## Available data
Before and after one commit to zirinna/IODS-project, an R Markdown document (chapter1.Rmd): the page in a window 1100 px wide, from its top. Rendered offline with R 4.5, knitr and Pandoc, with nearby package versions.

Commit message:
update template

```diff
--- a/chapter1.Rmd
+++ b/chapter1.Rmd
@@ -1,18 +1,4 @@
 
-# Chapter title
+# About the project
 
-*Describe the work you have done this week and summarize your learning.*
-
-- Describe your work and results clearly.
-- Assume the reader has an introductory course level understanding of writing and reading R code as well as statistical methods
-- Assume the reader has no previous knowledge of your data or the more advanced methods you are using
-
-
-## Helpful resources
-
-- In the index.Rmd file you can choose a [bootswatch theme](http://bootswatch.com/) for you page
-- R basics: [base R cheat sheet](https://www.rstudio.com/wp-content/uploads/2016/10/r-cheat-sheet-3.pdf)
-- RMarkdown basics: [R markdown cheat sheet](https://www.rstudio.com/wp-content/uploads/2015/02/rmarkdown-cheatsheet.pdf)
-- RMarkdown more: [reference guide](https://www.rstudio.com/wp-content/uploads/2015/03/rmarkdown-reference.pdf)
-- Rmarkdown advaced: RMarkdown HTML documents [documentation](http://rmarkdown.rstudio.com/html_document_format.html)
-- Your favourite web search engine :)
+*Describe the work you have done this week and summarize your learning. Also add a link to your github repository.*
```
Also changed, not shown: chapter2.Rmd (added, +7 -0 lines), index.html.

...

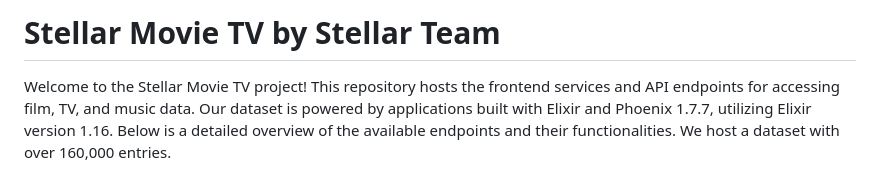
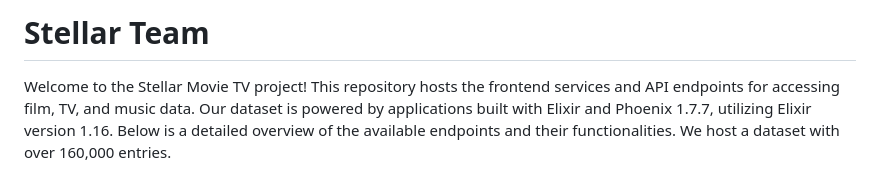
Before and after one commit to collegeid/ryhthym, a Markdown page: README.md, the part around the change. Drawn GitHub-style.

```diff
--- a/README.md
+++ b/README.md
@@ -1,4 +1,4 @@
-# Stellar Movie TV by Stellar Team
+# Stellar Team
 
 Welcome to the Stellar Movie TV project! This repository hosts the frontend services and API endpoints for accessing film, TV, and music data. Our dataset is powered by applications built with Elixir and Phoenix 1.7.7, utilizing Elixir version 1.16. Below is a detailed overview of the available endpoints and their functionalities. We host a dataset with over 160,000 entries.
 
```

...

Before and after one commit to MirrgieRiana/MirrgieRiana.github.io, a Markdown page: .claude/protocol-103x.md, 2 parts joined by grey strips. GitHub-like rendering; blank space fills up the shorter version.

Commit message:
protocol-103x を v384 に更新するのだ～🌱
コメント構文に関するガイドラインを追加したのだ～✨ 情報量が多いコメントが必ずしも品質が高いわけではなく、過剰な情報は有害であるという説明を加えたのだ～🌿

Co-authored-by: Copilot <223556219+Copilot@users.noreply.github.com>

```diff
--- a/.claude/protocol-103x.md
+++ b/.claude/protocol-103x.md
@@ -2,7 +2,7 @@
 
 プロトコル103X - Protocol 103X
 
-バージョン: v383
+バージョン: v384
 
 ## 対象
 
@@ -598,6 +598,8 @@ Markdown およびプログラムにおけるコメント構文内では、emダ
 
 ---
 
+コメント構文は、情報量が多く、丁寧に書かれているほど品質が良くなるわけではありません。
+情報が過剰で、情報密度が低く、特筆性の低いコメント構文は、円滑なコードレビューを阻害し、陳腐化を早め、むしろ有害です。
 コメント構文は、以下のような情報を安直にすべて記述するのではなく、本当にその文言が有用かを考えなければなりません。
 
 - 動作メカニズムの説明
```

## Task requirements
Read through the lines above and collect those that contain the string "https".

## The answer
-- R basics: [base R cheat sheet](https://www.rstudio.com/wp-content/uploads/2016/10/r-cheat-sheet-3.pdf)
-- RMarkdown basics: [R markdown cheat sheet](https://www.rstudio.com/wp-content/uploads/2015/02/rmarkdown-cheatsheet.pdf)
-- RMarkdown more: [reference guide](https://www.rstudio.com/wp-content/uploads/2015/03/rmarkdown-reference.pdf)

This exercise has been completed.